*Instructions to follow*:
From the data below, return all lines holding the string "else".

BEGIN Material provided

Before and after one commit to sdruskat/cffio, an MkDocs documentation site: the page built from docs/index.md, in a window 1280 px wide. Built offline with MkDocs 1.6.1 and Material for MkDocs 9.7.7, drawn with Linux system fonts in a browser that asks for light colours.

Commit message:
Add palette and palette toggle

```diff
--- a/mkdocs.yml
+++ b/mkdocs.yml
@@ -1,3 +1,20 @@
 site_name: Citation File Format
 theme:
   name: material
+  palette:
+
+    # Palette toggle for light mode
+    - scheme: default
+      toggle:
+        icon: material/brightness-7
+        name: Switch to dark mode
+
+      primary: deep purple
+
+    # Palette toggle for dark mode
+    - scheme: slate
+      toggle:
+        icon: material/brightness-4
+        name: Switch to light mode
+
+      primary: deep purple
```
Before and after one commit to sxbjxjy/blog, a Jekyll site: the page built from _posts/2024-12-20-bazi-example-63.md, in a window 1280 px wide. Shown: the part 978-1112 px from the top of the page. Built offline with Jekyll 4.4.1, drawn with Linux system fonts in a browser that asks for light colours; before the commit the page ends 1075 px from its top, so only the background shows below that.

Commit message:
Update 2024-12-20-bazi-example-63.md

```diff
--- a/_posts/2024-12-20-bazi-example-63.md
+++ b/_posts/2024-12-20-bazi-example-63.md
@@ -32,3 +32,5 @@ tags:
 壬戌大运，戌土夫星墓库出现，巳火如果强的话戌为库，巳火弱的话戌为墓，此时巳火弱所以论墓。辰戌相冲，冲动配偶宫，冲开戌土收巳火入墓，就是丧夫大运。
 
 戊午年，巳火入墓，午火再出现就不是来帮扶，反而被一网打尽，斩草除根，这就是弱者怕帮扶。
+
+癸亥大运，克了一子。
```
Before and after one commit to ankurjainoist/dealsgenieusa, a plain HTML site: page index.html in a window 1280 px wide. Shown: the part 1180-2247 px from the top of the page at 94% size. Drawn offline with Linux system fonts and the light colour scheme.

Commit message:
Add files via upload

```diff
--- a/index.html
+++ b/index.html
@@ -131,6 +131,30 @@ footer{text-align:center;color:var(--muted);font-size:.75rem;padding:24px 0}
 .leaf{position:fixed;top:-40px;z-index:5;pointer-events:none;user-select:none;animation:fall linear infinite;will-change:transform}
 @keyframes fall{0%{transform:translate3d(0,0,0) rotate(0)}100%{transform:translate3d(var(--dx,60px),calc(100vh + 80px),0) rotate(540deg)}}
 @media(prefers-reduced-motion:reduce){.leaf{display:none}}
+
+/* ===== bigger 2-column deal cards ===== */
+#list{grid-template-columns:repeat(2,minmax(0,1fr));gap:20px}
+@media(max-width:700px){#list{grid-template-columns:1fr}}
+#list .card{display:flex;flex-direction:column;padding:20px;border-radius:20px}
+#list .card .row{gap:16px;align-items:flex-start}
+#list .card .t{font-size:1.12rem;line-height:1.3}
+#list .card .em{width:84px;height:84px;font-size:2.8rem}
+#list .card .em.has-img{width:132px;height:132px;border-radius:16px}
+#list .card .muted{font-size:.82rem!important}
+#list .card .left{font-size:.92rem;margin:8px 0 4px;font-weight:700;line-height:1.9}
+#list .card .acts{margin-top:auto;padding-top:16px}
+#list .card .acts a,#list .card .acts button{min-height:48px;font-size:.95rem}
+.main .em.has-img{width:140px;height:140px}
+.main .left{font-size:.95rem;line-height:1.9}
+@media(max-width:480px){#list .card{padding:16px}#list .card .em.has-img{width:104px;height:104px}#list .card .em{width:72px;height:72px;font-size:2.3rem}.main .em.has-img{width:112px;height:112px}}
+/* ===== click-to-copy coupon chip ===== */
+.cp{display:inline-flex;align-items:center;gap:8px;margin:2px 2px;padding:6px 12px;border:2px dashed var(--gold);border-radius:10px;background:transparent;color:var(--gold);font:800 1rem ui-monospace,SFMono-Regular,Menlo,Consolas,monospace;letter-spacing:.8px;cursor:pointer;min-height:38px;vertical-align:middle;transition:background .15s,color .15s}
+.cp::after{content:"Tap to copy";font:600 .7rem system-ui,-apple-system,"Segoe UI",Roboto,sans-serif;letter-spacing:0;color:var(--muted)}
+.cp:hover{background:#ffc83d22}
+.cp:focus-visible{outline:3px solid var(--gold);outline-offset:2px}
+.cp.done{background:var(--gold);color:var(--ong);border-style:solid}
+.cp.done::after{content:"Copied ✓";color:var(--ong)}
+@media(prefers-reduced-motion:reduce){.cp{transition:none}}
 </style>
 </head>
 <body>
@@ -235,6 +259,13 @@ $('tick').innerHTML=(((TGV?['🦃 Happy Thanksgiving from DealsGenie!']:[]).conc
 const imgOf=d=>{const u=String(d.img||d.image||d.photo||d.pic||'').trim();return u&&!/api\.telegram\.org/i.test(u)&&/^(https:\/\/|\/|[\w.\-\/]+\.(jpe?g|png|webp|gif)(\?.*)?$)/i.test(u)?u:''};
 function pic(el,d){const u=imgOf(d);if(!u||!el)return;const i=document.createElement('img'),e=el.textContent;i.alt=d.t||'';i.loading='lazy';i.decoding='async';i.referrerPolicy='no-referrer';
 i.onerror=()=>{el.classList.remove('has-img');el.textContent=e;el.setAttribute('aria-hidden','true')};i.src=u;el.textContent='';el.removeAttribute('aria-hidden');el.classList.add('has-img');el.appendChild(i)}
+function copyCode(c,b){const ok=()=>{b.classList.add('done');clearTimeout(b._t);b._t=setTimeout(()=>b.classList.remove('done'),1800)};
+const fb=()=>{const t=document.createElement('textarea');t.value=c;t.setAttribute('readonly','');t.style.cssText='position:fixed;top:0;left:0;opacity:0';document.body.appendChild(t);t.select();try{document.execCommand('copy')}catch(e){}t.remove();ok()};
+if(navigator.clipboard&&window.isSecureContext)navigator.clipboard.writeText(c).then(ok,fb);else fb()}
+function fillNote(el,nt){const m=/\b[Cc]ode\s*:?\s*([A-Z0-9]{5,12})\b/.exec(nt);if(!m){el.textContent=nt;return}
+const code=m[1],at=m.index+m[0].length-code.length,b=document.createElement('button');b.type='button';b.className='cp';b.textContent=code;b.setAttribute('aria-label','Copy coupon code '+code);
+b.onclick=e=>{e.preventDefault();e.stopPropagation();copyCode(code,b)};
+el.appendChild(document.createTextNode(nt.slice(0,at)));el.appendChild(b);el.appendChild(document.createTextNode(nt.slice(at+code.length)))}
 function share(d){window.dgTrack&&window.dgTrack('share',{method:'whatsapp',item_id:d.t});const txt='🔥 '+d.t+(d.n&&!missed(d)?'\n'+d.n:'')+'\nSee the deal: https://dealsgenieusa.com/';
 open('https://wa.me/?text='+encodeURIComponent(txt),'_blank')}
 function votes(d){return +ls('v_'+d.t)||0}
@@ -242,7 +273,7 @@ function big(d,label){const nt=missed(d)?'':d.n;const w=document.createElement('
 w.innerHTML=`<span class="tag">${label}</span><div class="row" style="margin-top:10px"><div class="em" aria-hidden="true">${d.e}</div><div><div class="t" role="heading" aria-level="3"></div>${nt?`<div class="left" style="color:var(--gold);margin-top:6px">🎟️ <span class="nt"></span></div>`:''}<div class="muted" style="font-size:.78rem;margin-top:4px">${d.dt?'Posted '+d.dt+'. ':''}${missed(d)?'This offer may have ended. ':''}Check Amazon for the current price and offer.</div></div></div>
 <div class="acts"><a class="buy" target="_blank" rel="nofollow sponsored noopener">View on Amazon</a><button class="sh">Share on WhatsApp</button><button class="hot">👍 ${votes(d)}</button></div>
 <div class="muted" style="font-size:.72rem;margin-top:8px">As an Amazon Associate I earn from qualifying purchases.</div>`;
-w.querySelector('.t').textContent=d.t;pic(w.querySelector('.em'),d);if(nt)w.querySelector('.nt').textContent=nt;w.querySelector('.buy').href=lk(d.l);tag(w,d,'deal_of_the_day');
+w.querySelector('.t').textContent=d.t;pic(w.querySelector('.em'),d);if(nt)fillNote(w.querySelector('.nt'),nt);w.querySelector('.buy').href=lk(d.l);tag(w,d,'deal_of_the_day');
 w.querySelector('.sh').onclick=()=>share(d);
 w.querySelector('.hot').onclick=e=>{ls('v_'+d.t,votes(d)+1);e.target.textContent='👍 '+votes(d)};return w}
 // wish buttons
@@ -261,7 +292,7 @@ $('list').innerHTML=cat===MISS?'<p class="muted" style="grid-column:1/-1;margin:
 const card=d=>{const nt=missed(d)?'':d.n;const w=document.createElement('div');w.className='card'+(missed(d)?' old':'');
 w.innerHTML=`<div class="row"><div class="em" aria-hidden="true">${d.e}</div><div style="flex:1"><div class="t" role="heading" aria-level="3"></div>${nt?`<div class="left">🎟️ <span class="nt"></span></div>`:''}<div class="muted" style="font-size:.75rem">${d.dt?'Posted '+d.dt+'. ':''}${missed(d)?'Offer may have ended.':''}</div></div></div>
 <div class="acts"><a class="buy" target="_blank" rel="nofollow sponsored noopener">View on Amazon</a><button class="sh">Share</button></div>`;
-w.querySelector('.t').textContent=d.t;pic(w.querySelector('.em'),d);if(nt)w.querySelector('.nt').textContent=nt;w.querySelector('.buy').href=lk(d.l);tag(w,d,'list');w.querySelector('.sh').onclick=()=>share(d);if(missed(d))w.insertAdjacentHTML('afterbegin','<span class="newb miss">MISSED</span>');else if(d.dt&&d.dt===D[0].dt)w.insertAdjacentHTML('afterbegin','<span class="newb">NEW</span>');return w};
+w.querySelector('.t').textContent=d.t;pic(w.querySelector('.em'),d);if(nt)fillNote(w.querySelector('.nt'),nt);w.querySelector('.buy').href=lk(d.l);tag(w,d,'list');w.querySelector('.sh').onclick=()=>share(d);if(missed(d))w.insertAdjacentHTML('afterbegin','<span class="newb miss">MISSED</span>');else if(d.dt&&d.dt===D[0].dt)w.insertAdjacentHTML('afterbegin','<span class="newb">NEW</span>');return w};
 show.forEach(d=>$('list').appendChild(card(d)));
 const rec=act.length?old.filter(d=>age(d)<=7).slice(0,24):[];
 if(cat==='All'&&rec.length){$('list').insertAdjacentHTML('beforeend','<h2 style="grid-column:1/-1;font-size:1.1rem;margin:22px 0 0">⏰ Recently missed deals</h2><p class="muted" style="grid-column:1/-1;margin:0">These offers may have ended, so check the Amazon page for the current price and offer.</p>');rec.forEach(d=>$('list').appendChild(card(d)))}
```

END Material provided

*Answer*:
+if(navigator.clipboard&&window.isSecureContext)navigator.clipboard.writeText(c).then(ok,fb);else fb()}
-w.querySelector('.t').textContent=d.t;pic(w.querySelector('.em'),d);if(nt)w.querySelector('.nt').textContent=nt;w.querySelector('.buy').href=lk(d.l);tag(w,d,'list');w.querySelector('.sh').onclick=()=>share(d);if(missed(d))w.insertAdjacentHTML('afterbegin','<span class="newb miss">MISSED</span>');else if(d.dt&&d.dt===D[0].dt)w.insertAdjacentHTML('afterbegin','<span class="newb">NEW</span>');return w};
+w.querySelector('.t').textContent=d.t;pic(w.querySelector('.em'),d);if(nt)fillNote(w.querySelector('.nt'),nt);w.querySelector('.buy').href=lk(d.l);tag(w,d,'list');w.querySelector('.sh').onclick=()=>share(d);if(missed(d))w.insertAdjacentHTML('afterbegin','<span class="newb miss">MISSED</span>');else if(d.dt&&d.dt===D[0].dt)w.insertAdjacentHTML('afterbegin','<span class="newb">NEW</span>');return w};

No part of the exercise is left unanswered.